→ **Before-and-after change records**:
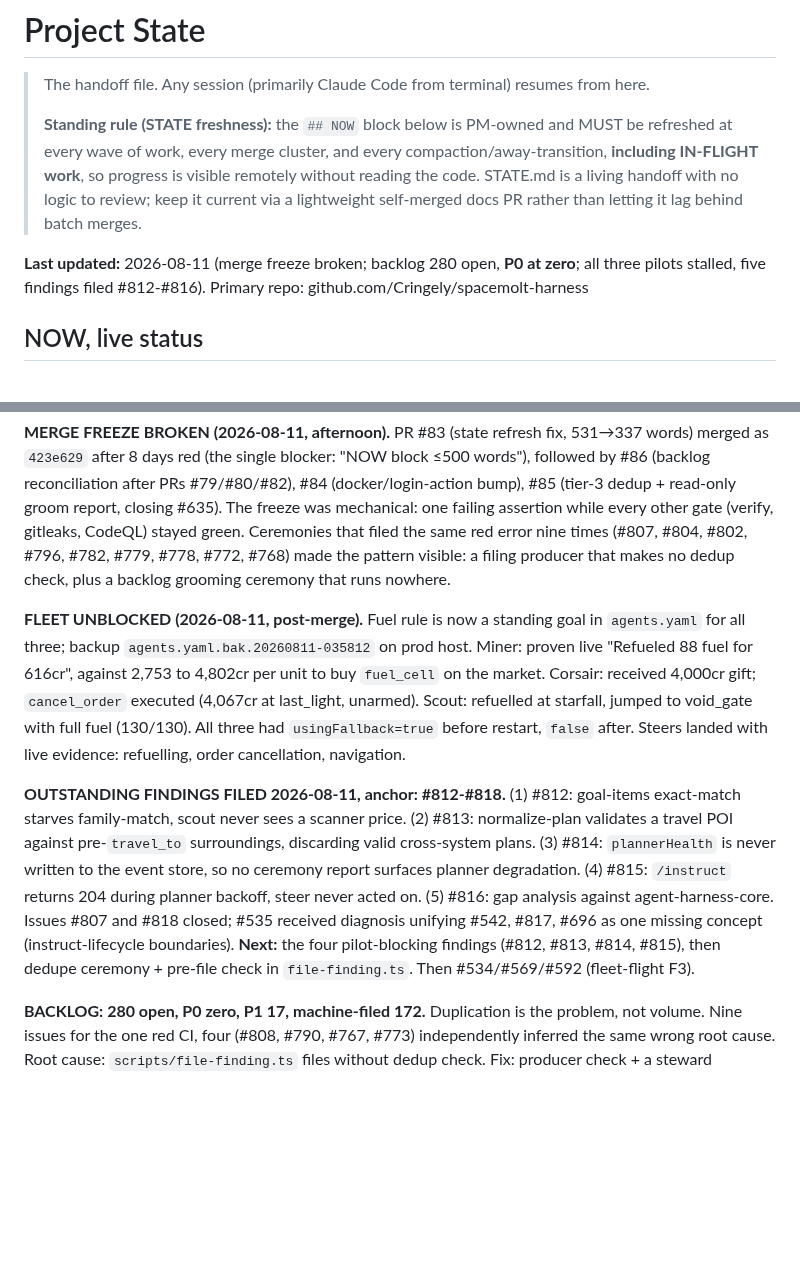
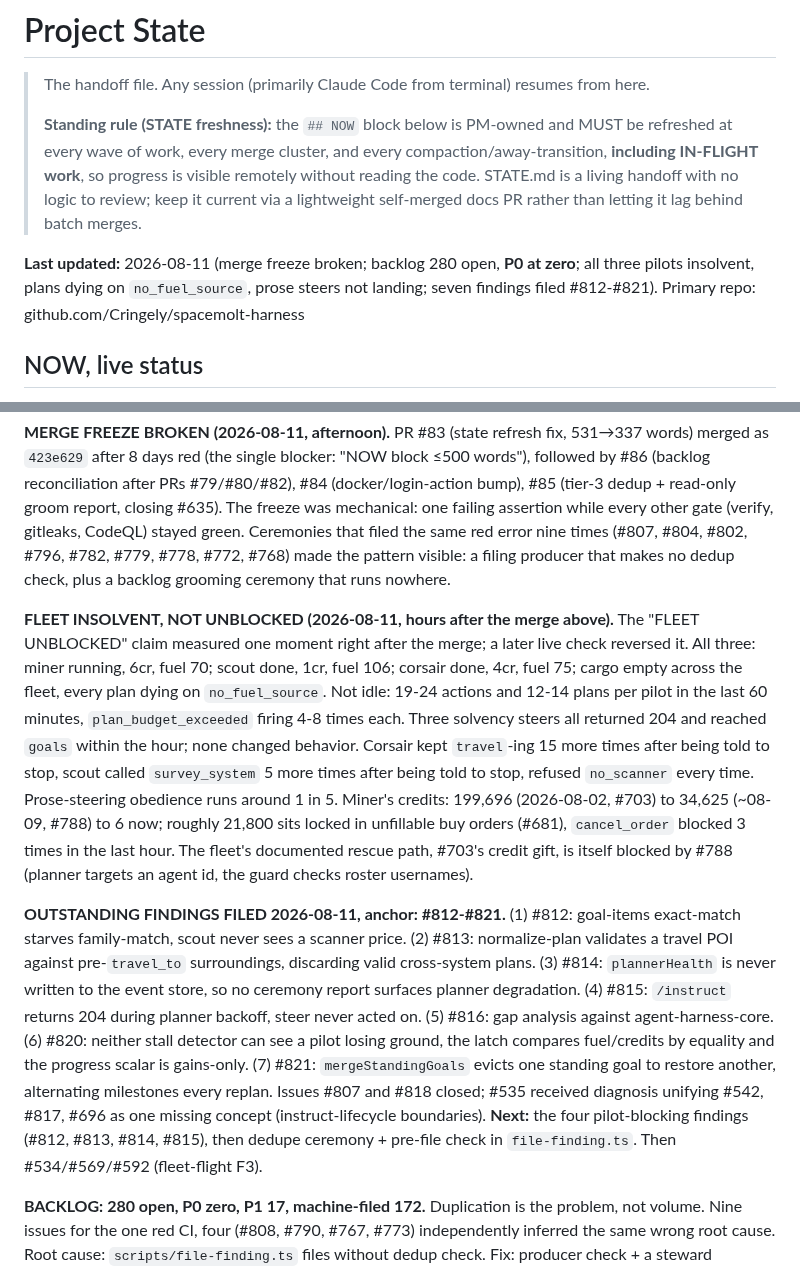
Before and after one commit to Cringely/spacemolt-harness, a Markdown page: docs/STATE.md, 2 parts joined by grey strips. Rendered like a GitHub page; blank space fills up the shorter version.

Commit message:
docs(state): fleet is insolvent, not unblocked (#90)
The NOW block's FLEET UNBLOCKED paragraph captured one moment right
after the merge that broke the freeze. A later live check the same
day reversed it: all three pilots are near zero credits, every plan
dies on no_fuel_source, and the three solvency steers that returned
204 changed nothing observable.

Corrects the paragraph in place rather than appending a caveat, since
the first sentence is what a skimming reader takes away. Folds two
new findings into the outstanding-findings paragraph: #820 (neither
stall detector can see a pilot losing ground) and #821
(mergeStandingGoals alternates milestones every replan).

```diff
--- a/docs/STATE.md
+++ b/docs/STATE.md
@@ -4,7 +4,7 @@
 >
 > **Standing rule (STATE freshness):** the `## NOW` block below is PM-owned and MUST be refreshed at every wave of work, every merge cluster, and every compaction/away-transition, **including IN-FLIGHT work**, so progress is visible remotely without reading the code. STATE.md is a living handoff with no logic to review; keep it current via a lightweight self-merged docs PR rather than letting it lag behind batch merges.
 
-**Last updated:** 2026-08-11 (merge freeze broken; backlog 280 open, **P0 at zero**; all three pilots stalled, five findings filed #812-#816). Primary repo: github.com/Cringely/spacemolt-harness
+**Last updated:** 2026-08-11 (merge freeze broken; backlog 280 open, **P0 at zero**; all three pilots insolvent, plans dying on `no_fuel_source`, prose steers not landing; seven findings filed #812-#821). Primary repo: github.com/Cringely/spacemolt-harness
 
 ## NOW, live status
 
@@ -12,9 +12,9 @@ _Refreshed 2026-08-11. Boot from this block + `docs/backlog.md` (GitHub Issues a
 
 **MERGE FREEZE BROKEN (2026-08-11, afternoon).** PR #83 (state refresh fix, 531→337 words) merged as `423e629` after 8 days red (the single blocker: "NOW block ≤500 words"), followed by #86 (backlog reconciliation after PRs #79/#80/#82), #84 (docker/login-action bump), #85 (tier-3 dedup + read-only groom report, closing #635). The freeze was mechanical: one failing assertion while every other gate (verify, gitleaks, CodeQL) stayed green. Ceremonies that filed the same red error nine times (#807, #804, #802, #796, #782, #779, #778, #772, #768) made the pattern visible: a filing producer that makes no dedup check, plus a backlog grooming ceremony that runs nowhere.
 
-**FLEET UNBLOCKED (2026-08-11, post-merge).** Fuel rule is now a standing goal in `agents.yaml` for all three; backup `agents.yaml.bak.20260811-035812` on prod host. Miner: proven live "Refueled 88 fuel for 616cr", against 2,753 to 4,802cr per unit to buy `fuel_cell` on the market. Corsair: received 4,000cr gift; `cancel_order` executed (4,067cr at last_light, unarmed). Scout: refuelled at starfall, jumped to void_gate with full fuel (130/130). All three had `usingFallback=true` before restart, `false` after. Steers landed with live evidence: refuelling, order cancellation, navigation.
+**FLEET INSOLVENT, NOT UNBLOCKED (2026-08-11, hours after the merge above).** The "FLEET UNBLOCKED" claim measured one moment right after the merge; a later live check reversed it. All three: miner running, 6cr, fuel 70; scout done, 1cr, fuel 106; corsair done, 4cr, fuel 75; cargo empty across the fleet, every plan dying on `no_fuel_source`. Not idle: 19-24 actions and 12-14 plans per pilot in the last 60 minutes, `plan_budget_exceeded` firing 4-8 times each. Three solvency steers all returned 204 and reached `goals` within the hour; none changed behavior. Corsair kept `travel`-ing 15 more times after being told to stop, scout called `survey_system` 5 more times after being told to stop, refused `no_scanner` every time. Prose-steering obedience runs around 1 in 5. Miner's credits: 199,696 (2026-08-02, #703) to 34,625 (~08-09, #788) to 6 now; roughly 21,800 sits locked in unfillable buy orders (#681), `cancel_order` blocked 3 times in the last hour. The fleet's documented rescue path, #703's credit gift, is itself blocked by #788 (planner targets an agent id, the guard checks roster usernames).
 
-**OUTSTANDING FINDINGS FILED 2026-08-11, anchor: #812-#818.** (1) #812: goal-items exact-match starves family-match, scout never sees a scanner price. (2) #813: normalize-plan validates a travel POI against pre-`travel_to` surroundings, discarding valid cross-system plans. (3) #814: `plannerHealth` is never written to the event store, so no ceremony report surfaces planner degradation. (4) #815: `/instruct` returns 204 during planner backoff, steer never acted on. (5) #816: gap analysis against agent-harness-core. Issues #807 and #818 closed; #535 received diagnosis unifying #542, #817, #696 as one missing concept (instruct-lifecycle boundaries). **Next:** the four pilot-blocking findings (#812, #813, #814, #815), then dedupe ceremony + pre-file check in `file-finding.ts`. Then #534/#569/#592 (fleet-flight F3).
+**OUTSTANDING FINDINGS FILED 2026-08-11, anchor: #812-#821.** (1) #812: goal-items exact-match starves family-match, scout never sees a scanner price. (2) #813: normalize-plan validates a travel POI against pre-`travel_to` surroundings, discarding valid cross-system plans. (3) #814: `plannerHealth` is never written to the event store, so no ceremony report surfaces planner degradation. (4) #815: `/instruct` returns 204 during planner backoff, steer never acted on. (5) #816: gap analysis against agent-harness-core. (6) #820: neither stall detector can see a pilot losing ground, the latch compares fuel/credits by equality and the progress scalar is gains-only. (7) #821: `mergeStandingGoals` evicts one standing goal to restore another, alternating milestones every replan. Issues #807 and #818 closed; #535 received diagnosis unifying #542, #817, #696 as one missing concept (instruct-lifecycle boundaries). **Next:** the four pilot-blocking findings (#812, #813, #814, #815), then dedupe ceremony + pre-file check in `file-finding.ts`. Then #534/#569/#592 (fleet-flight F3).
 
 **BACKLOG: 280 open, P0 zero, P1 17, machine-filed 172.** Duplication is the problem, not volume. Nine issues for the one red CI, four (#808, #790, #767, #773) independently inferred the same wrong root cause. Root cause: `scripts/file-finding.ts` files without dedup check. Fix: producer check + a steward ceremony to groom the pile.
 
```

→ **Task goal**: Lines holding "docs" in the data above: copy each of them.

→ **Response to this task**:
Before and after one commit to Cringely/spacemolt-harness, a Markdown page: docs/STATE.md, 2 parts joined by grey strips. Rendered like a GitHub page; blank space fills up the shorter version.
docs(state): fleet is insolvent, not unblocked (#90)
--- a/docs/STATE.md
+++ b/docs/STATE.md
 > **Standing rule (STATE freshness):** the `## NOW` block below is PM-owned and MUST be refreshed at every wave of work, every merge cluster, and every compaction/away-transition, **including IN-FLIGHT work**, so progress is visible remotely without reading the code. STATE.md is a living handoff with no logic to review; keep it current via a lightweight self-merged docs PR rather than letting it lag behind batch merges.
@@ -12,9 +12,9 @@ _Refreshed 2026-08-11. Boot from this block + `docs/backlog.md` (GitHub Issues a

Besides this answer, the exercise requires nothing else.